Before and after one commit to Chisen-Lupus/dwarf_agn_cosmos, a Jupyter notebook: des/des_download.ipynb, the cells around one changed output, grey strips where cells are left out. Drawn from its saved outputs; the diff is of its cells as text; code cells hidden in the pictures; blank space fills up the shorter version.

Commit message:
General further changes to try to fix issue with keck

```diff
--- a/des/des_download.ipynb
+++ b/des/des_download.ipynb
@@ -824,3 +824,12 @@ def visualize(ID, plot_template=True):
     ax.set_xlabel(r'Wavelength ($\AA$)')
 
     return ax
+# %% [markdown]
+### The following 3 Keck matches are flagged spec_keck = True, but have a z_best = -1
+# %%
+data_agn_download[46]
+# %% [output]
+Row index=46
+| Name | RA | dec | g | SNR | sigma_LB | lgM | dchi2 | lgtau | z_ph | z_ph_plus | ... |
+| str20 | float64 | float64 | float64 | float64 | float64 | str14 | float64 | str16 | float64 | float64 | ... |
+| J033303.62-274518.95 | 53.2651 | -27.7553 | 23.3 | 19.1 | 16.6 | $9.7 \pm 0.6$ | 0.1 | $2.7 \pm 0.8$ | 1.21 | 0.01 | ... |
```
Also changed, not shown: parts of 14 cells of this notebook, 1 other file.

...

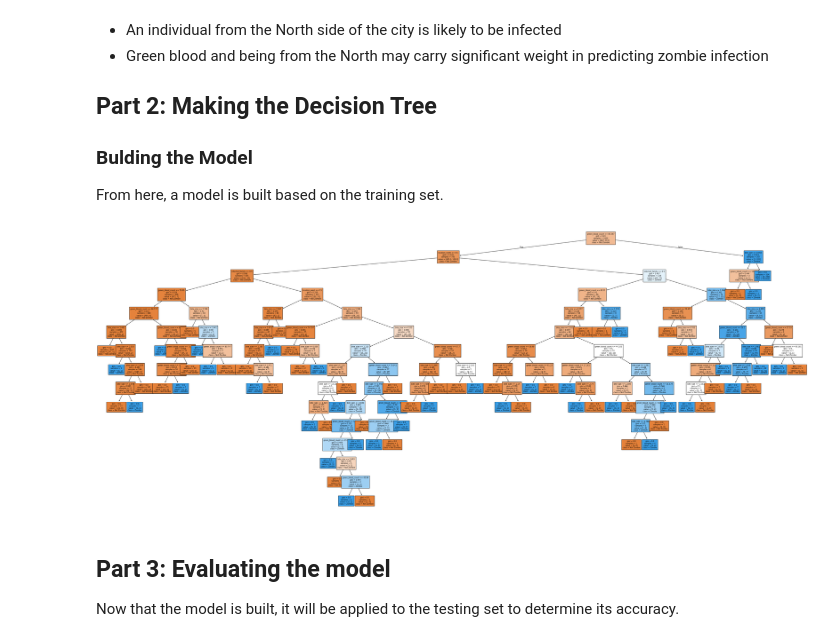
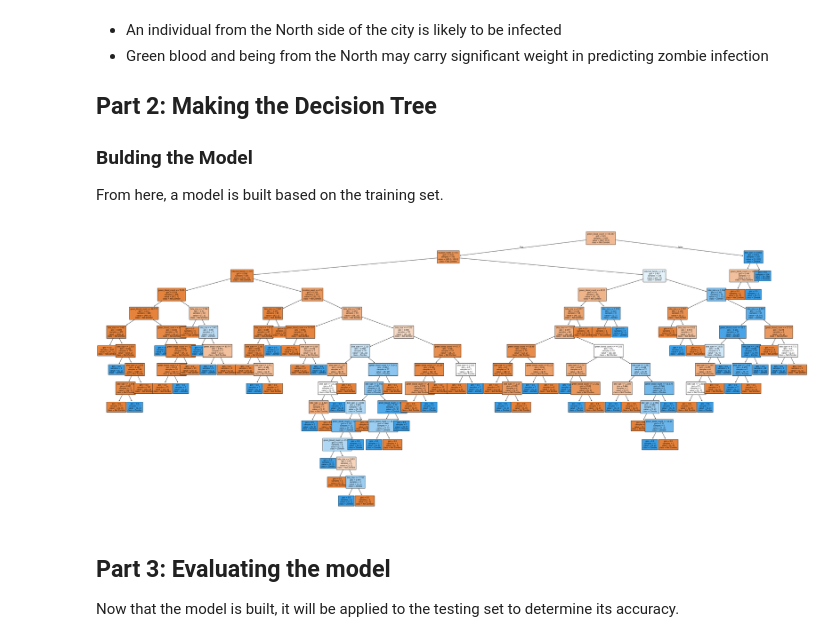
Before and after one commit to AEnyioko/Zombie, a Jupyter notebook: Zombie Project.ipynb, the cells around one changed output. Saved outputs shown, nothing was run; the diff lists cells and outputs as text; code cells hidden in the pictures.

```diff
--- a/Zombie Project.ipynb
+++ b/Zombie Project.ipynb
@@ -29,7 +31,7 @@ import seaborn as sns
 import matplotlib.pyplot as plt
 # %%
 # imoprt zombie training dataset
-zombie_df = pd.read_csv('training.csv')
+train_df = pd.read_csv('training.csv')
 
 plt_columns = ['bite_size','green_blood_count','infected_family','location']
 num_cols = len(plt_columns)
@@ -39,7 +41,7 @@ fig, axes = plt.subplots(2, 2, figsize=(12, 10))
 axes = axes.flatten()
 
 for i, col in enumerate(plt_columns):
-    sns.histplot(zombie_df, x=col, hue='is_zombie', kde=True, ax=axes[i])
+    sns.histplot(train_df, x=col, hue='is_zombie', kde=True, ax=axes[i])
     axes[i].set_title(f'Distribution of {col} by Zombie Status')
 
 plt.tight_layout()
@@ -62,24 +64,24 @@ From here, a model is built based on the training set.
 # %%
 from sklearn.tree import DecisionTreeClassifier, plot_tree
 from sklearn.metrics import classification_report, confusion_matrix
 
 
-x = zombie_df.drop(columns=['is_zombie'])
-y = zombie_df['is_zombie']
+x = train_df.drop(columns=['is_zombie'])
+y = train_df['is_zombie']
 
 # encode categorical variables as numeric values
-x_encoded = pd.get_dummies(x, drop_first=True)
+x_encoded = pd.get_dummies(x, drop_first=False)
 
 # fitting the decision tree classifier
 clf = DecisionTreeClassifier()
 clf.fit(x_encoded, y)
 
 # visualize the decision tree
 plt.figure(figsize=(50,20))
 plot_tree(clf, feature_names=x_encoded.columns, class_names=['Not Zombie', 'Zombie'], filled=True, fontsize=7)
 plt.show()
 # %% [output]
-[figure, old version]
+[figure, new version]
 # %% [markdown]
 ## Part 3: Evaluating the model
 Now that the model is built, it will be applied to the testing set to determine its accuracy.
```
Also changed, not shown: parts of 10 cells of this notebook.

■ **WORK REQUEST**
Search the entries for the word "around" and copy every line that holds it.

■ **RESPONSE AREA**
Before and after one commit to Chisen-Lupus/dwarf_agn_cosmos, a Jupyter notebook: des/des_download.ipynb, the cells around one changed output, grey strips where cells are left out. Drawn from its saved outputs; the diff is of its cells as text; code cells hidden in the pictures; blank space fills up the shorter version.
Before and after one commit to AEnyioko/Zombie, a Jupyter notebook: Zombie Project.ipynb, the cells around one changed output. Saved outputs shown, nothing was run; the diff lists cells and outputs as text; code cells hidden in the pictures.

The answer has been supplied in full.